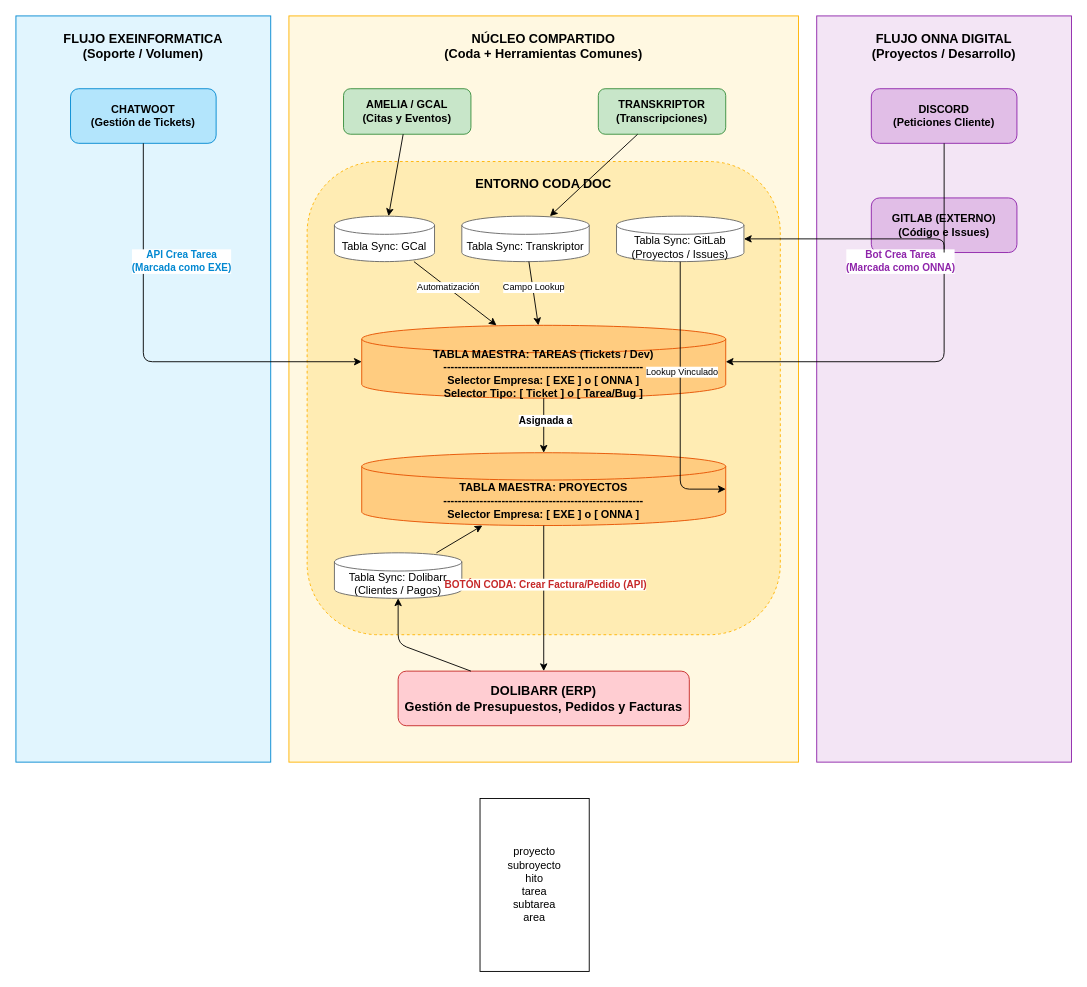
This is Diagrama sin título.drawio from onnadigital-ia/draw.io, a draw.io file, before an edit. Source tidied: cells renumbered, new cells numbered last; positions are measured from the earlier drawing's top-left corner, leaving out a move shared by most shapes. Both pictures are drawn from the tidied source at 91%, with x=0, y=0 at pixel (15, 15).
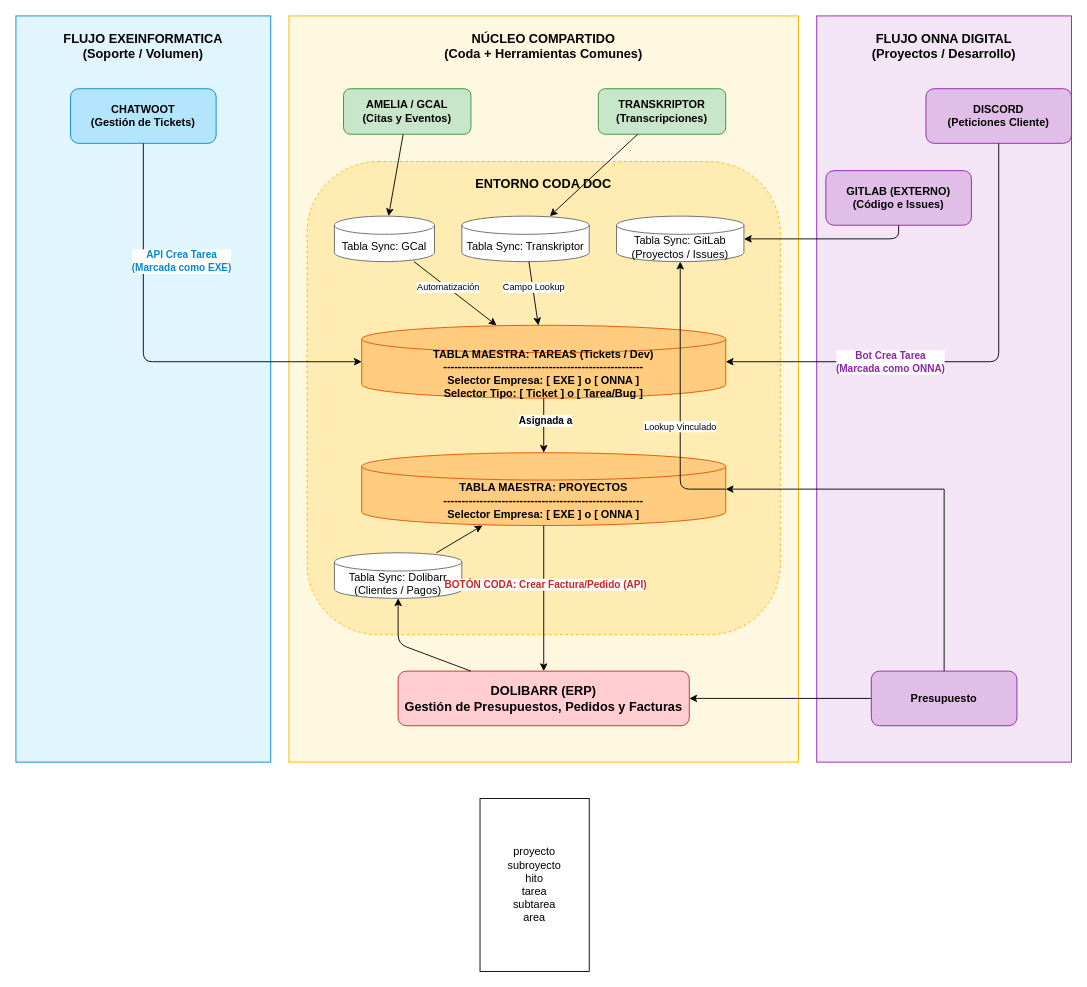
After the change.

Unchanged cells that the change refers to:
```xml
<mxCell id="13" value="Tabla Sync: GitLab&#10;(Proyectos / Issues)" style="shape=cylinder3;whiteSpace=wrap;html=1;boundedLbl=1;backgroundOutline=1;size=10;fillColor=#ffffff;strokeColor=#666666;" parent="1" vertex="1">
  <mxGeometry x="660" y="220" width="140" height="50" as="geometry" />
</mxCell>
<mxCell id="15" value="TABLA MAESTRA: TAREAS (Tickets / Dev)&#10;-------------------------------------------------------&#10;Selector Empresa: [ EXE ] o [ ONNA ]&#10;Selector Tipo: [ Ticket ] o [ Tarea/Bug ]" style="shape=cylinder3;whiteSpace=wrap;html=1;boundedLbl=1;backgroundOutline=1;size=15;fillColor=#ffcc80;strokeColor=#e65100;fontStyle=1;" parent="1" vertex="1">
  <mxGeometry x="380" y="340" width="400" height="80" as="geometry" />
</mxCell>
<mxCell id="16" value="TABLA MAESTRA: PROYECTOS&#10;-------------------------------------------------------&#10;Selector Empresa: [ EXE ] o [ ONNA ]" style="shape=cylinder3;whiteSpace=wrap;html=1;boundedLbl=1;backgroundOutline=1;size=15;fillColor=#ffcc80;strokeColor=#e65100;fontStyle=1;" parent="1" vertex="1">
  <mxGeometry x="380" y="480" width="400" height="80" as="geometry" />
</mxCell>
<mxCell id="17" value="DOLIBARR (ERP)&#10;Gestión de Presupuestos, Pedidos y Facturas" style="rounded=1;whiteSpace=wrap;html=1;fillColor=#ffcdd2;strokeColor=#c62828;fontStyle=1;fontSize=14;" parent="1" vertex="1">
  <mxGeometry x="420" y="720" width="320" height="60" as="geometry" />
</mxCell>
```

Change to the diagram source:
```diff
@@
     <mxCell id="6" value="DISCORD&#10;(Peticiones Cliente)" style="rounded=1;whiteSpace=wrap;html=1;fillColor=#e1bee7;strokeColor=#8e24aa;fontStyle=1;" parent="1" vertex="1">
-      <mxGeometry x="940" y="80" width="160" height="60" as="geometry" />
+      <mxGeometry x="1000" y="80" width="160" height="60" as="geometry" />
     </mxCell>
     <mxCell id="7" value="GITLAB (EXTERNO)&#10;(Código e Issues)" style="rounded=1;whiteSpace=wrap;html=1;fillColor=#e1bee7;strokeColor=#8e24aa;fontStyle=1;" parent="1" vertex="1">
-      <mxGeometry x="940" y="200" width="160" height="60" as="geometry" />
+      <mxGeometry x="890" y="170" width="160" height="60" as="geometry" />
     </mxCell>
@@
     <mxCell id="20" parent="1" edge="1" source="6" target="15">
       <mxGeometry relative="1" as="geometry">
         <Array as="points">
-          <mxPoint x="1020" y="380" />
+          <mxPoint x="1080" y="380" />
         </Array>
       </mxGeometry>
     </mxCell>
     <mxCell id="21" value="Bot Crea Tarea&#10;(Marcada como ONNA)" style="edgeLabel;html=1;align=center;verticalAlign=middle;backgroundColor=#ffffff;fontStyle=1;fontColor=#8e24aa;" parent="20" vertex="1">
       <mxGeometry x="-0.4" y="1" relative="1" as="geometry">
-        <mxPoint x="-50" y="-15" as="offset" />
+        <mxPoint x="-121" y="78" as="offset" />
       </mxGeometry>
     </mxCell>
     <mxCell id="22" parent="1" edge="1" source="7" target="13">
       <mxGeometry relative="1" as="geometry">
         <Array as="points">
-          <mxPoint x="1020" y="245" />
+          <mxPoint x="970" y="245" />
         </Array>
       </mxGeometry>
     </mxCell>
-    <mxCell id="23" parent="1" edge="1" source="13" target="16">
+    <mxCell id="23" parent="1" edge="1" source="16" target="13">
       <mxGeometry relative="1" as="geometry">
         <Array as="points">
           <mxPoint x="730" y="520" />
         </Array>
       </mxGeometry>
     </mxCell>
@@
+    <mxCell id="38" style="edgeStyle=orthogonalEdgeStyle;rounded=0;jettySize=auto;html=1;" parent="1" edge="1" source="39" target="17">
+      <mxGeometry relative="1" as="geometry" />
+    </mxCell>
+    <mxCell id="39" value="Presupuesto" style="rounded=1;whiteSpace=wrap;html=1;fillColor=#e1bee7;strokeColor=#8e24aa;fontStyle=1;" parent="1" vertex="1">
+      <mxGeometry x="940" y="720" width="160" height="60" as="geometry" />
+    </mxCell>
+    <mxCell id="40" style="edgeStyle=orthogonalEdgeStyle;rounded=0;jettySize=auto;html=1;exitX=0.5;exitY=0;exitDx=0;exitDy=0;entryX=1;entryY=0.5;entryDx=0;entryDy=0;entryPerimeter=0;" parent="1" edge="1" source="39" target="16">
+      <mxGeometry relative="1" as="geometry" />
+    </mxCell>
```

^^^^

Give back the data verbatim. The pictures are not part of the copy.

This is Diagrama sin título.drawio from onnadigital-ia/draw.io, a draw.io file, before an edit. Source tidied: cells renumbered, new cells numbered last; positions are measured from the earlier drawing's top-left corner, leaving out a move shared by most shapes. Both pictures are drawn from the tidied source at 91%, with x=0, y=0 at pixel (15, 15).
After the change.

Unchanged cells that the change refers to:
```xml
<mxCell id="13" value="Tabla Sync: GitLab&#10;(Proyectos / Issues)" style="shape=cylinder3;whiteSpace=wrap;html=1;boundedLbl=1;backgroundOutline=1;size=10;fillColor=#ffffff;strokeColor=#666666;" parent="1" vertex="1">
  <mxGeometry x="660" y="220" width="140" height="50" as="geometry" />
</mxCell>
<mxCell id="15" value="TABLA MAESTRA: TAREAS (Tickets / Dev)&#10;-------------------------------------------------------&#10;Selector Empresa: [ EXE ] o [ ONNA ]&#10;Selector Tipo: [ Ticket ] o [ Tarea/Bug ]" style="shape=cylinder3;whiteSpace=wrap;html=1;boundedLbl=1;backgroundOutline=1;size=15;fillColor=#ffcc80;strokeColor=#e65100;fontStyle=1;" parent="1" vertex="1">
  <mxGeometry x="380" y="340" width="400" height="80" as="geometry" />
</mxCell>
<mxCell id="16" value="TABLA MAESTRA: PROYECTOS&#10;-------------------------------------------------------&#10;Selector Empresa: [ EXE ] o [ ONNA ]" style="shape=cylinder3;whiteSpace=wrap;html=1;boundedLbl=1;backgroundOutline=1;size=15;fillColor=#ffcc80;strokeColor=#e65100;fontStyle=1;" parent="1" vertex="1">
  <mxGeometry x="380" y="480" width="400" height="80" as="geometry" />
</mxCell>
<mxCell id="17" value="DOLIBARR (ERP)&#10;Gestión de Presupuestos, Pedidos y Facturas" style="rounded=1;whiteSpace=wrap;html=1;fillColor=#ffcdd2;strokeColor=#c62828;fontStyle=1;fontSize=14;" parent="1" vertex="1">
  <mxGeometry x="420" y="720" width="320" height="60" as="geometry" />
</mxCell>
```

Change to the diagram source:
```diff
@@
     <mxCell id="6" value="DISCORD&#10;(Peticiones Cliente)" style="rounded=1;whiteSpace=wrap;html=1;fillColor=#e1bee7;strokeColor=#8e24aa;fontStyle=1;" parent="1" vertex="1">
-      <mxGeometry x="940" y="80" width="160" height="60" as="geometry" />
+      <mxGeometry x="1000" y="80" width="160" height="60" as="geometry" />
     </mxCell>
     <mxCell id="7" value="GITLAB (EXTERNO)&#10;(Código e Issues)" style="rounded=1;whiteSpace=wrap;html=1;fillColor=#e1bee7;strokeColor=#8e24aa;fontStyle=1;" parent="1" vertex="1">
-      <mxGeometry x="940" y="200" width="160" height="60" as="geometry" />
+      <mxGeometry x="890" y="170" width="160" height="60" as="geometry" />
     </mxCell>
@@
     <mxCell id="20" parent="1" edge="1" source="6" target="15">
       <mxGeometry relative="1" as="geometry">
         <Array as="points">
-          <mxPoint x="1020" y="380" />
+          <mxPoint x="1080" y="380" />
         </Array>
       </mxGeometry>
     </mxCell>
     <mxCell id="21" value="Bot Crea Tarea&#10;(Marcada como ONNA)" style="edgeLabel;html=1;align=center;verticalAlign=middle;backgroundColor=#ffffff;fontStyle=1;fontColor=#8e24aa;" parent="20" vertex="1">
       <mxGeometry x="-0.4" y="1" relative="1" as="geometry">
-        <mxPoint x="-50" y="-15" as="offset" />
+        <mxPoint x="-121" y="78" as="offset" />
       </mxGeometry>
     </mxCell>
     <mxCell id="22" parent="1" edge="1" source="7" target="13">
       <mxGeometry relative="1" as="geometry">
         <Array as="points">
-          <mxPoint x="1020" y="245" />
+          <mxPoint x="970" y="245" />
         </Array>
       </mxGeometry>
     </mxCell>
-    <mxCell id="23" parent="1" edge="1" source="13" target="16">
+    <mxCell id="23" parent="1" edge="1" source="16" target="13">
       <mxGeometry relative="1" as="geometry">
         <Array as="points">
           <mxPoint x="730" y="520" />
         </Array>
       </mxGeometry>
     </mxCell>
@@
+    <mxCell id="38" style="edgeStyle=orthogonalEdgeStyle;rounded=0;jettySize=auto;html=1;" parent="1" edge="1" source="39" target="17">
+      <mxGeometry relative="1" as="geometry" />
+    </mxCell>
+    <mxCell id="39" value="Presupuesto" style="rounded=1;whiteSpace=wrap;html=1;fillColor=#e1bee7;strokeColor=#8e24aa;fontStyle=1;" parent="1" vertex="1">
+      <mxGeometry x="940" y="720" width="160" height="60" as="geometry" />
+    </mxCell>
+    <mxCell id="40" style="edgeStyle=orthogonalEdgeStyle;rounded=0;jettySize=auto;html=1;exitX=0.5;exitY=0;exitDx=0;exitDy=0;entryX=1;entryY=0.5;entryDx=0;entryDy=0;entryPerimeter=0;" parent="1" edge="1" source="39" target="16">
+      <mxGeometry relative="1" as="geometry" />
+    </mxCell>
```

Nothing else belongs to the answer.